■ EXERCISE BRIEF ■
Copy each entry below verbatim. Skip the pictures.

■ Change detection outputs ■
■ ■ ■ ■ ■

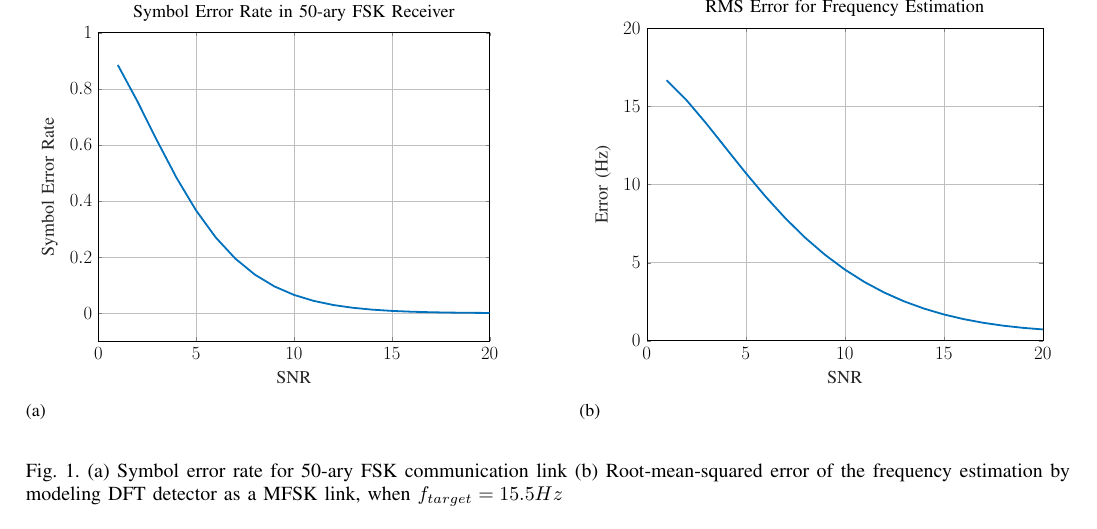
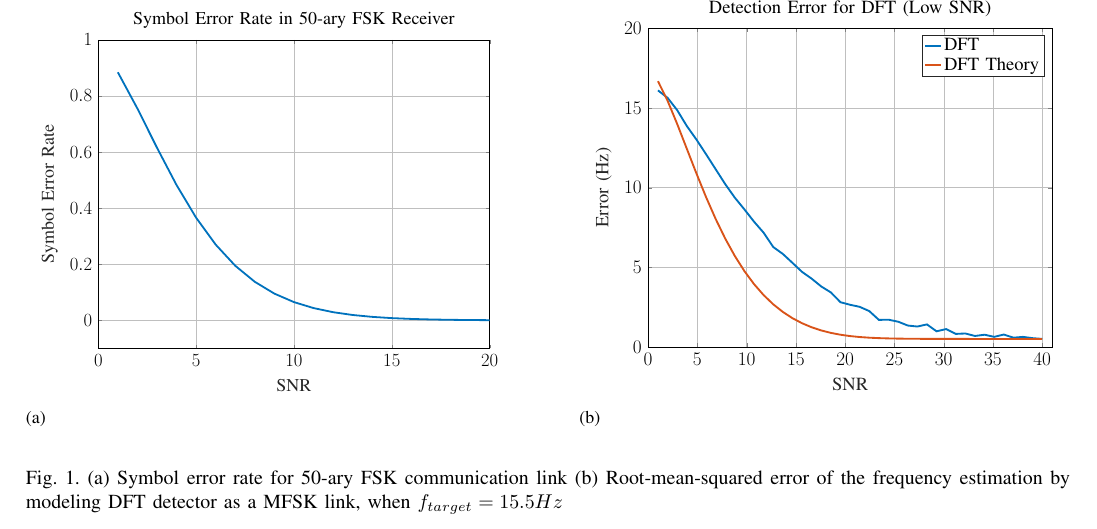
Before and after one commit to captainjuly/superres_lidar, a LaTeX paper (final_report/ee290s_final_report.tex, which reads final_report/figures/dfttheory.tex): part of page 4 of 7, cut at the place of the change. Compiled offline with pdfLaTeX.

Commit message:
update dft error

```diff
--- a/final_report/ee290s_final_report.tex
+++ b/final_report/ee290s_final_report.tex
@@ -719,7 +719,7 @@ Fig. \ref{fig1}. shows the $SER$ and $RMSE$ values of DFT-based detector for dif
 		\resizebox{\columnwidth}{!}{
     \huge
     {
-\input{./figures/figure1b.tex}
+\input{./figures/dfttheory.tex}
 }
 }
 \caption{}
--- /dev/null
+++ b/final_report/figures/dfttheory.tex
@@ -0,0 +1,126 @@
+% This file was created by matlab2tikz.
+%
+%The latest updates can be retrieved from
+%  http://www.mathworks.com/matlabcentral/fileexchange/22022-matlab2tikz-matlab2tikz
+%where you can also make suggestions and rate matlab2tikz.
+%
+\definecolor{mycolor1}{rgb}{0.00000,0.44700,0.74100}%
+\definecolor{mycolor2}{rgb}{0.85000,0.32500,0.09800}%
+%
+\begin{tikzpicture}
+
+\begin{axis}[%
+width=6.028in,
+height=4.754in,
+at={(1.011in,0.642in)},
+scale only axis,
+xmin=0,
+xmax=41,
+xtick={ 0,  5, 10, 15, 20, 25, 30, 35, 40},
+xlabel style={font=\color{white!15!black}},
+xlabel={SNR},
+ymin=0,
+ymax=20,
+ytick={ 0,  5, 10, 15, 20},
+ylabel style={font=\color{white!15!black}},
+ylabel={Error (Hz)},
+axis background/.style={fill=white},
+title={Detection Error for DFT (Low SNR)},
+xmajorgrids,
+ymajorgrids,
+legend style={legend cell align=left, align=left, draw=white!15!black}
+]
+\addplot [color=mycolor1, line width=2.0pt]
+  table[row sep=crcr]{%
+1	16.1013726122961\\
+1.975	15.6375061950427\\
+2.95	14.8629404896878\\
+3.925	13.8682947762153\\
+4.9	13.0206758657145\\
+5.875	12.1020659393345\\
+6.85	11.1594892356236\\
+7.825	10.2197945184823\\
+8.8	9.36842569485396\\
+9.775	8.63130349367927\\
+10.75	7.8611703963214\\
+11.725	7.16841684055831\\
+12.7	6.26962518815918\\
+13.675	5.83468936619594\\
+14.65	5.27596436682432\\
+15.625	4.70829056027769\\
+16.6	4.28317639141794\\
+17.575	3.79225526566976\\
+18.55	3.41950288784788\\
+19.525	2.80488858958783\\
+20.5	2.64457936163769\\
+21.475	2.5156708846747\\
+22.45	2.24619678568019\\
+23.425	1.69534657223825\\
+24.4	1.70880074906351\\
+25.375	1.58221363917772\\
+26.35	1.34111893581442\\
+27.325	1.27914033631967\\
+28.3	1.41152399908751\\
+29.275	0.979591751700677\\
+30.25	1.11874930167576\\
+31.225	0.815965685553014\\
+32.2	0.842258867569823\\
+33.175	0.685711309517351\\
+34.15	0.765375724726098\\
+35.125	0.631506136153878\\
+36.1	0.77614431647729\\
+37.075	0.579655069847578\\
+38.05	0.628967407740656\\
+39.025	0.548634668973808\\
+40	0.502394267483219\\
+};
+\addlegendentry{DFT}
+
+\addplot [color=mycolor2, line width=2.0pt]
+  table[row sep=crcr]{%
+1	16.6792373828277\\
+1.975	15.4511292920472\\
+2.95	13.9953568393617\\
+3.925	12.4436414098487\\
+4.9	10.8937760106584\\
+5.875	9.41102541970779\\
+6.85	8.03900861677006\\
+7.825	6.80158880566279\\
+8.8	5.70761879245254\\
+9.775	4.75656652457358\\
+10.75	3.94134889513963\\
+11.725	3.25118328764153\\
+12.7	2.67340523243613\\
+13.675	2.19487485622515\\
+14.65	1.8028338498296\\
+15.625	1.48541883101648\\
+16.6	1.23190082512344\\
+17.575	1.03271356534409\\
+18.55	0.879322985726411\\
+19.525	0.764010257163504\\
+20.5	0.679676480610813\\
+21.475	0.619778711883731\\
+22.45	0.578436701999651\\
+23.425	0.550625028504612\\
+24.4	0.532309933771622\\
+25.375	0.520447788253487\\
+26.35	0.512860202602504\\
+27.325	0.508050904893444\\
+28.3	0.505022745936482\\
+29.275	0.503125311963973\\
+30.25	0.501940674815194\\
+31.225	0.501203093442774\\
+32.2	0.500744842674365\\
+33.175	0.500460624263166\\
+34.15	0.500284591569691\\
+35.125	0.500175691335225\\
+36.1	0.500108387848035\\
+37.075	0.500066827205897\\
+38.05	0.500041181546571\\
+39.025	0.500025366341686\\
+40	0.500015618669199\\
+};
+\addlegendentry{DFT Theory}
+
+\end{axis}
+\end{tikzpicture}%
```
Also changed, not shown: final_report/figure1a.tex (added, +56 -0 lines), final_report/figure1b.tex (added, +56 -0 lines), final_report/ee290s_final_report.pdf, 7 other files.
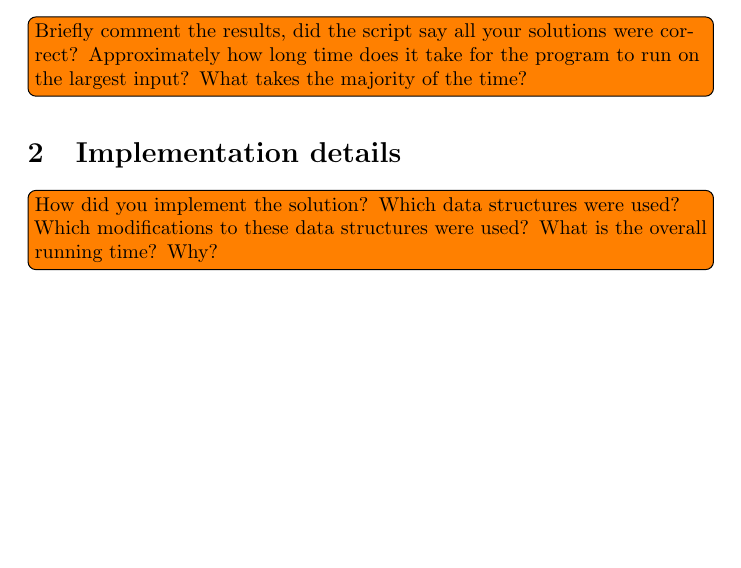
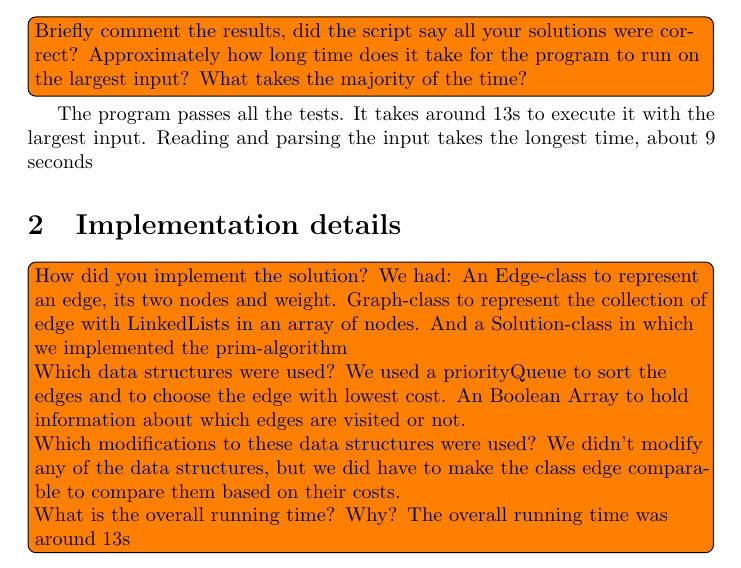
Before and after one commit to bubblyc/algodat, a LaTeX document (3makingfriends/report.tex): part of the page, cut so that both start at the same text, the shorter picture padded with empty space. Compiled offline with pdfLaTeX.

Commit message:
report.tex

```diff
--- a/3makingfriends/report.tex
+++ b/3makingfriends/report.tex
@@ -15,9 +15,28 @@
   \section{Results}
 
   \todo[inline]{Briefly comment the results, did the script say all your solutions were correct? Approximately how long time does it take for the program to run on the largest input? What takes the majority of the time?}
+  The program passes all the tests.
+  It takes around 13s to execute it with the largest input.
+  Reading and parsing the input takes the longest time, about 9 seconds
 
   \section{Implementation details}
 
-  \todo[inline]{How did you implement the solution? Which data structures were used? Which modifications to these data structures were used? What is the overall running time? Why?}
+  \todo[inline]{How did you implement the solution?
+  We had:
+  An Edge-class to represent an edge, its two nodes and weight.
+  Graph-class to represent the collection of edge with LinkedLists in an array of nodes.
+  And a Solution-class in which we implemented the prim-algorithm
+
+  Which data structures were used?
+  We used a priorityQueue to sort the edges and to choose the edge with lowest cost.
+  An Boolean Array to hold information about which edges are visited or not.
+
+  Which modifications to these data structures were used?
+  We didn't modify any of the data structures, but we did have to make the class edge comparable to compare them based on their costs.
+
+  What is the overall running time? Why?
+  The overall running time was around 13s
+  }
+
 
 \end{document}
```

■ ■ ■ ■ ■

■ WORKED SOLUTION ■
Before and after one commit to captainjuly/superres_lidar, a LaTeX paper (final_report/ee290s_final_report.tex, which reads final_report/figures/dfttheory.tex): part of page 4 of 7, cut at the place of the change. Compiled offline with pdfLaTeX.

Commit message:
update dft error

```diff
--- a/final_report/ee290s_final_report.tex
+++ b/final_report/ee290s_final_report.tex
@@ -719,7 +719,7 @@ Fig. \ref{fig1}. shows the $SER$ and $RMSE$ values of DFT-based detector for dif
 		\resizebox{\columnwidth}{!}{
     \huge
     {
-\input{./figures/figure1b.tex}
+\input{./figures/dfttheory.tex}
 }
 }
 \caption{}
--- /dev/null
+++ b/final_report/figures/dfttheory.tex
@@ -0,0 +1,126 @@
+% This file was created by matlab2tikz.
+%
+%The latest updates can be retrieved from
+%  http://www.mathworks.com/matlabcentral/fileexchange/22022-matlab2tikz-matlab2tikz
+%where you can also make suggestions and rate matlab2tikz.
+%
+\definecolor{mycolor1}{rgb}{0.00000,0.44700,0.74100}%
+\definecolor{mycolor2}{rgb}{0.85000,0.32500,0.09800}%
+%
+\begin{tikzpicture}
+
+\begin{axis}[%
+width=6.028in,
+height=4.754in,
+at={(1.011in,0.642in)},
+scale only axis,
+xmin=0,
+xmax=41,
+xtick={ 0,  5, 10, 15, 20, 25, 30, 35, 40},
+xlabel style={font=\color{white!15!black}},
+xlabel={SNR},
+ymin=0,
+ymax=20,
+ytick={ 0,  5, 10, 15, 20},
+ylabel style={font=\color{white!15!black}},
+ylabel={Error (Hz)},
+axis background/.style={fill=white},
+title={Detection Error for DFT (Low SNR)},
+xmajorgrids,
+ymajorgrids,
+legend style={legend cell align=left, align=left, draw=white!15!black}
+]
+\addplot [color=mycolor1, line width=2.0pt]
+  table[row sep=crcr]{%
+1	16.1013726122961\\
+1.975	15.6375061950427\\
+2.95	14.8629404896878\\
+3.925	13.8682947762153\\
+4.9	13.0206758657145\\
+5.875	12.1020659393345\\
+6.85	11.1594892356236\\
+7.825	10.2197945184823\\
+8.8	9.36842569485396\\
+9.775	8.63130349367927\\
+10.75	7.8611703963214\\
+11.725	7.16841684055831\\
+12.7	6.26962518815918\\
+13.675	5.83468936619594\\
+14.65	5.27596436682432\\
+15.625	4.70829056027769\\
+16.6	4.28317639141794\\
+17.575	3.79225526566976\\
+18.55	3.41950288784788\\
+19.525	2.80488858958783\\
+20.5	2.64457936163769\\
+21.475	2.5156708846747\\
+22.45	2.24619678568019\\
+23.425	1.69534657223825\\
+24.4	1.70880074906351\\
+25.375	1.58221363917772\\
+26.35	1.34111893581442\\
+27.325	1.27914033631967\\
+28.3	1.41152399908751\\
+29.275	0.979591751700677\\
+30.25	1.11874930167576\\
+31.225	0.815965685553014\\
+32.2	0.842258867569823\\
+33.175	0.685711309517351\\
+34.15	0.765375724726098\\
+35.125	0.631506136153878\\
+36.1	0.77614431647729\\
+37.075	0.579655069847578\\
+38.05	0.628967407740656\\
+39.025	0.548634668973808\\
+40	0.502394267483219\\
+};
+\addlegendentry{DFT}
+
+\addplot [color=mycolor2, line width=2.0pt]
+  table[row sep=crcr]{%
+1	16.6792373828277\\
+1.975	15.4511292920472\\
+2.95	13.9953568393617\\
+3.925	12.4436414098487\\
+4.9	10.8937760106584\\
+5.875	9.41102541970779\\
+6.85	8.03900861677006\\
+7.825	6.80158880566279\\
+8.8	5.70761879245254\\
+9.775	4.75656652457358\\
+10.75	3.94134889513963\\
+11.725	3.25118328764153\\
+12.7	2.67340523243613\\
+13.675	2.19487485622515\\
+14.65	1.8028338498296\\
+15.625	1.48541883101648\\
+16.6	1.23190082512344\\
+17.575	1.03271356534409\\
+18.55	0.879322985726411\\
+19.525	0.764010257163504\\
+20.5	0.679676480610813\\
+21.475	0.619778711883731\\
+22.45	0.578436701999651\\
+23.425	0.550625028504612\\
+24.4	0.532309933771622\\
+25.375	0.520447788253487\\
+26.35	0.512860202602504\\
+27.325	0.508050904893444\\
+28.3	0.505022745936482\\
+29.275	0.503125311963973\\
+30.25	0.501940674815194\\
+31.225	0.501203093442774\\
+32.2	0.500744842674365\\
+33.175	0.500460624263166\\
+34.15	0.500284591569691\\
+35.125	0.500175691335225\\
+36.1	0.500108387848035\\
+37.075	0.500066827205897\\
+38.05	0.500041181546571\\
+39.025	0.500025366341686\\
+40	0.500015618669199\\
+};
+\addlegendentry{DFT Theory}
+
+\end{axis}
+\end{tikzpicture}%
```
Also changed, not shown: final_report/figure1a.tex (added, +56 -0 lines), final_report/figure1b.tex (added, +56 -0 lines), final_report/ee290s_final_report.pdf, 7 other files.
Before and after one commit to bubblyc/algodat, a LaTeX document (3makingfriends/report.tex): part of the page, cut so that both start at the same text, the shorter picture padded with empty space. Compiled offline with pdfLaTeX.

Commit message:
report.tex

```diff
--- a/3makingfriends/report.tex
+++ b/3makingfriends/report.tex
@@ -15,9 +15,28 @@
   \section{Results}
 
   \todo[inline]{Briefly comment the results, did the script say all your solutions were correct? Approximately how long time does it take for the program to run on the largest input? What takes the majority of the time?}
+  The program passes all the tests.
+  It takes around 13s to execute it with the largest input.
+  Reading and parsing the input takes the longest time, about 9 seconds
 
   \section{Implementation details}
 
-  \todo[inline]{How did you implement the solution? Which data structures were used? Which modifications to these data structures were used? What is the overall running time? Why?}
+  \todo[inline]{How did you implement the solution?
+  We had:
+  An Edge-class to represent an edge, its two nodes and weight.
+  Graph-class to represent the collection of edge with LinkedLists in an array of nodes.
+  And a Solution-class in which we implemented the prim-algorithm
+
+  Which data structures were used?
+  We used a priorityQueue to sort the edges and to choose the edge with lowest cost.
+  An Boolean Array to hold information about which edges are visited or not.
+
+  Which modifications to these data structures were used?
+  We didn't modify any of the data structures, but we did have to make the class edge comparable to compare them based on their costs.
+
+  What is the overall running time? Why?
+  The overall running time was around 13s
+  }
+
 
 \end{document}
```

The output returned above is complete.